The response should contain every record, reproduced exactly.

Recorded data:
......

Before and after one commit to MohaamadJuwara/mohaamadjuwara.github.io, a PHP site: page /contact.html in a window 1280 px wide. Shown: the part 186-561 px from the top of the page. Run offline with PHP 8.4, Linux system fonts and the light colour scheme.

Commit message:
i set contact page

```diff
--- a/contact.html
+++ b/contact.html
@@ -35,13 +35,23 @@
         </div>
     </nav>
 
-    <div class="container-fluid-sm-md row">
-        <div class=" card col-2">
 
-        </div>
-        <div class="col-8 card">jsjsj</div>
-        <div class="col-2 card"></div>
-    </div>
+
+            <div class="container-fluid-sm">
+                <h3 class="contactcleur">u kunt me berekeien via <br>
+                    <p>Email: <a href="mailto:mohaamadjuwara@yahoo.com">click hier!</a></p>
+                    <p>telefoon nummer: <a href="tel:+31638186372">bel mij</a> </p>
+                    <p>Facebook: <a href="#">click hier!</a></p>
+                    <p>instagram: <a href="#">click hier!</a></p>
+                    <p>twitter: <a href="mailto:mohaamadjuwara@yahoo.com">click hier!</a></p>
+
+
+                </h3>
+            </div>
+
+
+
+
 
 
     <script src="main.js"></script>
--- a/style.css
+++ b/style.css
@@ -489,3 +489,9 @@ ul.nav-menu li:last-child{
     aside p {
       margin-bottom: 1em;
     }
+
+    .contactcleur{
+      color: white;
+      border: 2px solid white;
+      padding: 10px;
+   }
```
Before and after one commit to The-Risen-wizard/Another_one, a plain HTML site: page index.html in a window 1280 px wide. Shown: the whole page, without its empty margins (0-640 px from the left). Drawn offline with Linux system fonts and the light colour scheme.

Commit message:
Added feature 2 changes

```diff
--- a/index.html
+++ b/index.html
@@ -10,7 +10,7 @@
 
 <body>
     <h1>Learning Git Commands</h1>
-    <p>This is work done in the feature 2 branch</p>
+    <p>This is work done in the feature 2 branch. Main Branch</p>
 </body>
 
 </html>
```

......

▶ Answer for this exercise
Before and after one commit to MohaamadJuwara/mohaamadjuwara.github.io, a PHP site: page /contact.html in a window 1280 px wide. Shown: the part 186-561 px from the top of the page. Run offline with PHP 8.4, Linux system fonts and the light colour scheme.

Commit message:
i set contact page

```diff
--- a/contact.html
+++ b/contact.html
@@ -35,13 +35,23 @@
         </div>
     </nav>
 
-    <div class="container-fluid-sm-md row">
-        <div class=" card col-2">
 
-        </div>
-        <div class="col-8 card">jsjsj</div>
-        <div class="col-2 card"></div>
-    </div>
+
+            <div class="container-fluid-sm">
+                <h3 class="contactcleur">u kunt me berekeien via <br>
+                    <p>Email: <a href="mailto:mohaamadjuwara@yahoo.com">click hier!</a></p>
+                    <p>telefoon nummer: <a href="tel:+31638186372">bel mij</a> </p>
+                    <p>Facebook: <a href="#">click hier!</a></p>
+                    <p>instagram: <a href="#">click hier!</a></p>
+                    <p>twitter: <a href="mailto:mohaamadjuwara@yahoo.com">click hier!</a></p>
+
+
+                </h3>
+            </div>
+
+
+
+
 
 
     <script src="main.js"></script>
--- a/style.css
+++ b/style.css
@@ -489,3 +489,9 @@ ul.nav-menu li:last-child{
     aside p {
       margin-bottom: 1em;
     }
+
+    .contactcleur{
+      color: white;
+      border: 2px solid white;
+      padding: 10px;
+   }
```
Before and after one commit to The-Risen-wizard/Another_one, a plain HTML site: page index.html in a window 1280 px wide. Shown: the whole page, without its empty margins (0-640 px from the left). Drawn offline with Linux system fonts and the light colour scheme.

Commit message:
Added feature 2 changes

```diff
--- a/index.html
+++ b/index.html
@@ -10,7 +10,7 @@
 
 <body>
     <h1>Learning Git Commands</h1>
-    <p>This is work done in the feature 2 branch</p>
+    <p>This is work done in the feature 2 branch. Main Branch</p>
 </body>
 
 </html>
```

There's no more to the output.